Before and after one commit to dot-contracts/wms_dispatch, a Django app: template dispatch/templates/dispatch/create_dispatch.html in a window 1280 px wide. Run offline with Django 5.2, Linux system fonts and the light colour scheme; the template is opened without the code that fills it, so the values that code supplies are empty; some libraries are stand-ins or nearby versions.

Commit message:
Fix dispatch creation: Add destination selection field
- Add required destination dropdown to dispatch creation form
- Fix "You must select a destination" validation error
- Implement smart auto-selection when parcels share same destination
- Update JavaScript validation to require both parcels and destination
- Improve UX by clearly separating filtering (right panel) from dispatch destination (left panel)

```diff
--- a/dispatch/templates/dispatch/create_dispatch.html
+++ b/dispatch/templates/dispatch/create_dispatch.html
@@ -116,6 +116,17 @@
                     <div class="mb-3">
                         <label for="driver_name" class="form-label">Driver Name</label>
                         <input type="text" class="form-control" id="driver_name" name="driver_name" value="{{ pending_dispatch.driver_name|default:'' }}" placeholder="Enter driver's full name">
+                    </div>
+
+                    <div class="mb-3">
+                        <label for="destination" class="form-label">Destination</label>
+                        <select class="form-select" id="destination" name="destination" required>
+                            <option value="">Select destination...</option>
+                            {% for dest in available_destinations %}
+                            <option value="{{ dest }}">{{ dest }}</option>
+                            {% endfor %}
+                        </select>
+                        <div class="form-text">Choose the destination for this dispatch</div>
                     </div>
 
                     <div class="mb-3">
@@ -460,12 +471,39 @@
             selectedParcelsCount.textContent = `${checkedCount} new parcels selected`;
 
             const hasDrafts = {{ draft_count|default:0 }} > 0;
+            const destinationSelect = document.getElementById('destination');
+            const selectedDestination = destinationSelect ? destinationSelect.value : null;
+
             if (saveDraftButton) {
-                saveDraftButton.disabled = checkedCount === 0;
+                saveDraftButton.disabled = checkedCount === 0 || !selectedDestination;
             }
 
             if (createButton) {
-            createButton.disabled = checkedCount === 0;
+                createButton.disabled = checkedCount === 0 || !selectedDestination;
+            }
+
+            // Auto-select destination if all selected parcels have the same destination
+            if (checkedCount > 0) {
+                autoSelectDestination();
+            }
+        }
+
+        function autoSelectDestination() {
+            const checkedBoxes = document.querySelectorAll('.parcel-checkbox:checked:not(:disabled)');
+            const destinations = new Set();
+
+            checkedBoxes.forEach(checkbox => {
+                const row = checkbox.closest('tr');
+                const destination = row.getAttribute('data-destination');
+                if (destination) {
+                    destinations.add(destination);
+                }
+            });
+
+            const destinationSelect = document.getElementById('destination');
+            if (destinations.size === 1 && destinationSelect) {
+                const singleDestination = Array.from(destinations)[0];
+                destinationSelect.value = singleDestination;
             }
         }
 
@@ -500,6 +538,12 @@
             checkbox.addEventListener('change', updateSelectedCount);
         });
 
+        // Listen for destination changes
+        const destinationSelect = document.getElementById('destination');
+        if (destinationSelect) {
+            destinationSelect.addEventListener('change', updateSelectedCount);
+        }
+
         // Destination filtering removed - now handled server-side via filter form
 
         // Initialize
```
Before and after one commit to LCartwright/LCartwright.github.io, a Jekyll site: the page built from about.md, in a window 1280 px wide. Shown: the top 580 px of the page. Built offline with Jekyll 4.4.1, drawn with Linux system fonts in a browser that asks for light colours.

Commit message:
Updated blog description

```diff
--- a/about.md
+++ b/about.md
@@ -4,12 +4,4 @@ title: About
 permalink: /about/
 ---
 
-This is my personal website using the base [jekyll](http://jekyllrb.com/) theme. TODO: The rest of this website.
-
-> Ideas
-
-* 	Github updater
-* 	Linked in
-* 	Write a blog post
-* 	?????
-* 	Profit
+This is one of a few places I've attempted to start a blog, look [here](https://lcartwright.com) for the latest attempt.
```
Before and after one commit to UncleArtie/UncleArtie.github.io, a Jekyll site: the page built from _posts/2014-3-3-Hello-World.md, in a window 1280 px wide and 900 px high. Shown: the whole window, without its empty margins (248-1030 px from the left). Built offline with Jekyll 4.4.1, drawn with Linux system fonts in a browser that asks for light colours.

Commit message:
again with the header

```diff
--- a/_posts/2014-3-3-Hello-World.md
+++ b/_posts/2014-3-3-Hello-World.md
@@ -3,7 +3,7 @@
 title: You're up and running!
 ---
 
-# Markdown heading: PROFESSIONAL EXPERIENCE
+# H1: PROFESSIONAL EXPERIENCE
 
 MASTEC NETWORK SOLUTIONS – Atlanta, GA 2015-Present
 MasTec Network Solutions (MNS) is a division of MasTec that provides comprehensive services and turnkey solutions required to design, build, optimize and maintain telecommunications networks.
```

### WHAT YOU HAVE TO DO
Every line in the material must be repeated verbatim.

### WRITTEN RESPONSE
Before and after one commit to dot-contracts/wms_dispatch, a Django app: template dispatch/templates/dispatch/create_dispatch.html in a window 1280 px wide. Run offline with Django 5.2, Linux system fonts and the light colour scheme; the template is opened without the code that fills it, so the values that code supplies are empty; some libraries are stand-ins or nearby versions.

Commit message:
Fix dispatch creation: Add destination selection field
- Add required destination dropdown to dispatch creation form
- Fix "You must select a destination" validation error
- Implement smart auto-selection when parcels share same destination
- Update JavaScript validation to require both parcels and destination
- Improve UX by clearly separating filtering (right panel) from dispatch destination (left panel)

```diff
--- a/dispatch/templates/dispatch/create_dispatch.html
+++ b/dispatch/templates/dispatch/create_dispatch.html
@@ -116,6 +116,17 @@
                     <div class="mb-3">
                         <label for="driver_name" class="form-label">Driver Name</label>
                         <input type="text" class="form-control" id="driver_name" name="driver_name" value="{{ pending_dispatch.driver_name|default:'' }}" placeholder="Enter driver's full name">
+                    </div>
+
+                    <div class="mb-3">
+                        <label for="destination" class="form-label">Destination</label>
+                        <select class="form-select" id="destination" name="destination" required>
+                            <option value="">Select destination...</option>
+                            {% for dest in available_destinations %}
+                            <option value="{{ dest }}">{{ dest }}</option>
+                            {% endfor %}
+                        </select>
+                        <div class="form-text">Choose the destination for this dispatch</div>
                     </div>
 
                     <div class="mb-3">
@@ -460,12 +471,39 @@
             selectedParcelsCount.textContent = `${checkedCount} new parcels selected`;
 
             const hasDrafts = {{ draft_count|default:0 }} > 0;
+            const destinationSelect = document.getElementById('destination');
+            const selectedDestination = destinationSelect ? destinationSelect.value : null;
+
             if (saveDraftButton) {
-                saveDraftButton.disabled = checkedCount === 0;
+                saveDraftButton.disabled = checkedCount === 0 || !selectedDestination;
             }
 
             if (createButton) {
-            createButton.disabled = checkedCount === 0;
+                createButton.disabled = checkedCount === 0 || !selectedDestination;
+            }
+
+            // Auto-select destination if all selected parcels have the same destination
+            if (checkedCount > 0) {
+                autoSelectDestination();
+            }
+        }
+
+        function autoSelectDestination() {
+            const checkedBoxes = document.querySelectorAll('.parcel-checkbox:checked:not(:disabled)');
+            const destinations = new Set();
+
+            checkedBoxes.forEach(checkbox => {
+                const row = checkbox.closest('tr');
+                const destination = row.getAttribute('data-destination');
+                if (destination) {
+                    destinations.add(destination);
+                }
+            });
+
+            const destinationSelect = document.getElementById('destination');
+            if (destinations.size === 1 && destinationSelect) {
+                const singleDestination = Array.from(destinations)[0];
+                destinationSelect.value = singleDestination;
             }
         }
 
@@ -500,6 +538,12 @@
             checkbox.addEventListener('change', updateSelectedCount);
         });
 
+        // Listen for destination changes
+        const destinationSelect = document.getElementById('destination');
+        if (destinationSelect) {
+            destinationSelect.addEventListener('change', updateSelectedCount);
+        }
+
         // Destination filtering removed - now handled server-side via filter form
 
         // Initialize
```
Before and after one commit to LCartwright/LCartwright.github.io, a Jekyll site: the page built from about.md, in a window 1280 px wide. Shown: the top 580 px of the page. Built offline with Jekyll 4.4.1, drawn with Linux system fonts in a browser that asks for light colours.

Commit message:
Updated blog description

```diff
--- a/about.md
+++ b/about.md
@@ -4,12 +4,4 @@ title: About
 permalink: /about/
 ---
 
-This is my personal website using the base [jekyll](http://jekyllrb.com/) theme. TODO: The rest of this website.
-
-> Ideas
-
-* 	Github updater
-* 	Linked in
-* 	Write a blog post
-* 	?????
-* 	Profit
+This is one of a few places I've attempted to start a blog, look [here](https://lcartwright.com) for the latest attempt.
```
Before and after one commit to UncleArtie/UncleArtie.github.io, a Jekyll site: the page built from _posts/2014-3-3-Hello-World.md, in a window 1280 px wide and 900 px high. Shown: the whole window, without its empty margins (248-1030 px from the left). Built offline with Jekyll 4.4.1, drawn with Linux system fonts in a browser that asks for light colours.

Commit message:
again with the header

```diff
--- a/_posts/2014-3-3-Hello-World.md
+++ b/_posts/2014-3-3-Hello-World.md
@@ -3,7 +3,7 @@
 title: You're up and running!
 ---
 
-# Markdown heading: PROFESSIONAL EXPERIENCE
+# H1: PROFESSIONAL EXPERIENCE
 
 MASTEC NETWORK SOLUTIONS – Atlanta, GA 2015-Present
 MasTec Network Solutions (MNS) is a division of MasTec that provides comprehensive services and turnkey solutions required to design, build, optimize and maintain telecommunications networks.
```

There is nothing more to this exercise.